Is Kim Jong Il seeking a showdown with the U.S. president who told the world he personally "loathes" the North Korean ruler?
Does Kim intend to force Bush into a humiliating retreat from the vaunted Bush Doctrine of "pre-emptive strike," as Khrushchev was forced to publicly retreat in the Cuban missile crisis?
What other explanation is there for Kim's brinkmanship?
In recent weeks, North Korea removed UN cameras and broke the seals on its nuclear reactor, ordered UN inspectors out of the country, and renounced the nuclear Non-Proliferation Treaty. Now, satellite photos reveal that North Korean trucks may be transferring spent fuel rods from the Yongbyon reactor to a nearby reprocessing plant. There, the plutonium can be extracted for nuclear weapons.
Within "weeks and months," says Dr. Mohamed ElBaradei of the International Atomic Energy Agency, North Korea may be producing atom bombs. Nor has Kim tried to hide what he is up to.
He has thrown up an in-your-face challenge to the president who, in last year's State of the Union, declared to the world, "The United States ... will not permit the world's most dangerous regimes to threaten us with the world's most destructive weapons."
Remarkable. Iraq denies it has weapons of mass destruction. UN inspectors cannot find any. Yet, Iraq faces invasion. But North Korea brazenly fires up a plant to produce fuel for atom bombs, as President Bush offers repeated assurances he has no plans to attack.
This cannot continue. For if North Korea has decided to build a nuclear arsenal, not only is the Bush Doctrine dead on the Korean peninsula, the balance of power in Asia is imperiled. For if America does nothing, while Pyongyang goes nuclear -- despite the president's vow he would not permit it -- U.S. credibility, on which all our Asian alliances hinge, will be gravely eroded.
George Bush's America will have been faced down by a tyrant.
As of today, no one knows whether North Korea has perfected an atom bomb it can deliver on target.

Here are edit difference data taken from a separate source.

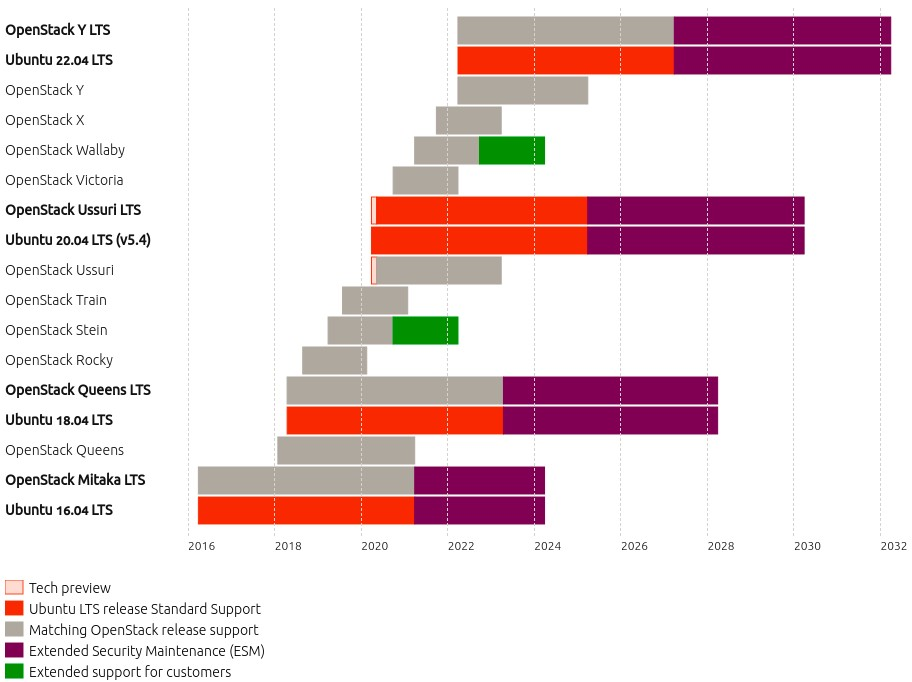
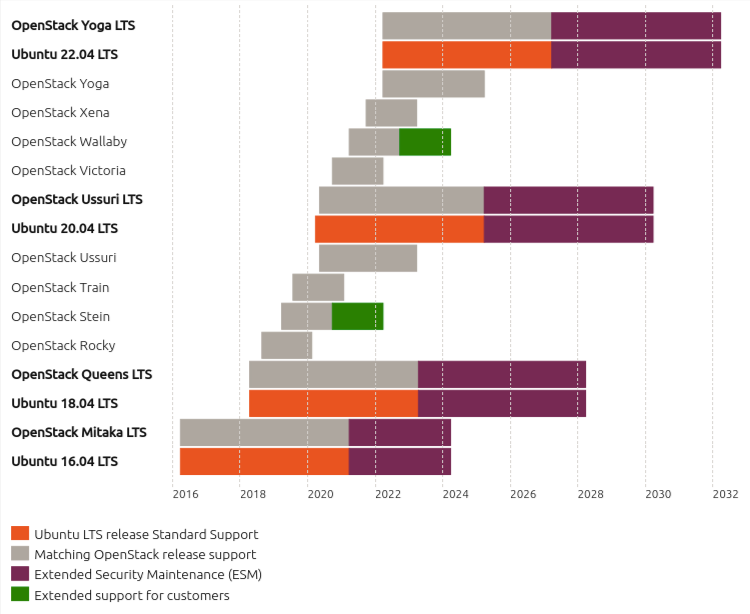
Refreshen upgrade overview page
Update the release cadence graphic and modernise a
few values.

diff --git a/deploy-guide/source/upgrade-overview.rst b/deploy-guide/source/upgrade-overview.rst
@@ -16,10 +16,10 @@ Charms upgrade
 OpenStack upgrade
   An upgrade of the software deployed by the OpenStack charms. Each application
   is upgraded via its corresponding charm. This constitutes an upgrade from one
-  major OpenStack version to the next (e.g. Ussuri to Victoria).
+  major OpenStack version to the next (e.g. Xena to Yoga).
 
 Series upgrade
-  An upgrade of the Ubuntu operating system (e.g. Bionic to Focal) on the cloud
+  An upgrade of the Ubuntu operating system (e.g. Focal to Jammy) on the cloud
   nodes. This includes containers.
 
 .. important::
@@ -100,7 +100,7 @@ Each software component has a predictable release cycle.
      - Schedule
 
    * - OpenStack Charms
-     - 3
+     - 6
      - https://docs.openstack.org/charm-guide/latest/release-schedule.html
 
    * - OpenStack
@@ -171,16 +171,16 @@ Two example scenarios are provided next.
 target: a specific Ubuntu release
 ~~~~~~~~~~~~~~~~~~~~~~~~~~~~~~~~~
 
-* Current state: OpenStack Train on Ubuntu 18.04 LTS
-* Goal state: Ubuntu 20.04 LTS
+* Current state: OpenStack Xena on Ubuntu 20.04 LTS
+* Goal state: Ubuntu 22.04 LTS
 
 Upgrade path:
 
 #. Upgrade charms to latest stable revision for the current charm type
-#. Upgrade OpenStack from Train to Ussuri
-#. Upgrade series from bionic to focal
+#. Upgrade OpenStack from Xena to Yoga
+#. Upgrade series from focal to jammy
 
-Final result: OpenStack Ussuri on Ubuntu 20.04 LTS
+Final result: OpenStack Yoga on Ubuntu 22.04 LTS
 
 target: a specific OpenStack version
 ~~~~~~~~~~~~~~~~~~~~~~~~~~~~~~~~~~~~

Kim has never conducted a test. But if North Korea turns out enough fissile material for half a dozen bombs, and Bush does nothing, the option of a U.S. pre-emptive strike vanishes. Put bluntly: If that Yongbyon reprocessing plant is not shut down by Kim, or destroyed by U.S. air power by April, U.S. credibility will be shredded in Asia.
But what is Kim after? Does he want war with America?
This seems improbable. Though North Korea -- with its 11,000 artillery tubes on the DMZ, its hundreds of missiles and a handful of atomic bombs -- could kills scores of thousands of Koreans, Japanese and Americans, Kim cannot win a second Korean War. Yet, such a war would bring the destruction of his country and the end of his regime.
The more likely answer is that Kim seeks several goals, all of them attainable. The first is security from attack. The second is to force Bush to accord North Korea recognition and respect. The third is a renewal of fuel and aid to keep North Korea alive.
Kim is not a madman. He has seen how, when Red China went nuclear, U.S. threats ceased, Nixon came to pay his respects and Beijing was handed China's seat in the UN, while Taiwan was expelled. America then abrogated its defense treaty with Taipei and shifted its embassy to Beijing. U.S. investment poured into China, and America escorted Beijing into the World Trade Organization and now permits China to run a trade surplus at our expense of $100 billion a year.
Even George Bush kowtows. When a Chinese MIG crashed into a U.S. surveillance plane in international airspace, Bush and Secretary Colin Powell repeatedly expressed sorrow for the death of the crazed Chinese pilot, and paid to have our plane crated up and shipped home. Kim wants the kind of deal the Chinese got.
Now, with the world watching, he is demanding that the Americans negotiate directly with him, as he moves closer to producing weapons-grade plutonium.
President Bush has very few options. He can bomb the Yongbyon reprocessing plant and risk war. He can seek UN sanctions, which Kim says would be a declaration of war. He can refuse to negotiate, as Kim defies his ultimatums and acquires enough fissile material for a dozen bombs.
The president and Powell have apparently decided that the way to win this showdown is to smash Iraq to show Kim what happens to regimes that defy the United States. But even before Baghdad is occupied, Kim may have enough plutonium for half a dozen atom bombs. What do we do if he then says, "OK, come and get 'em."
By the way, who was it that put all that bellicose Axis-of-Evil rhetoric in the president's speeches in the first place?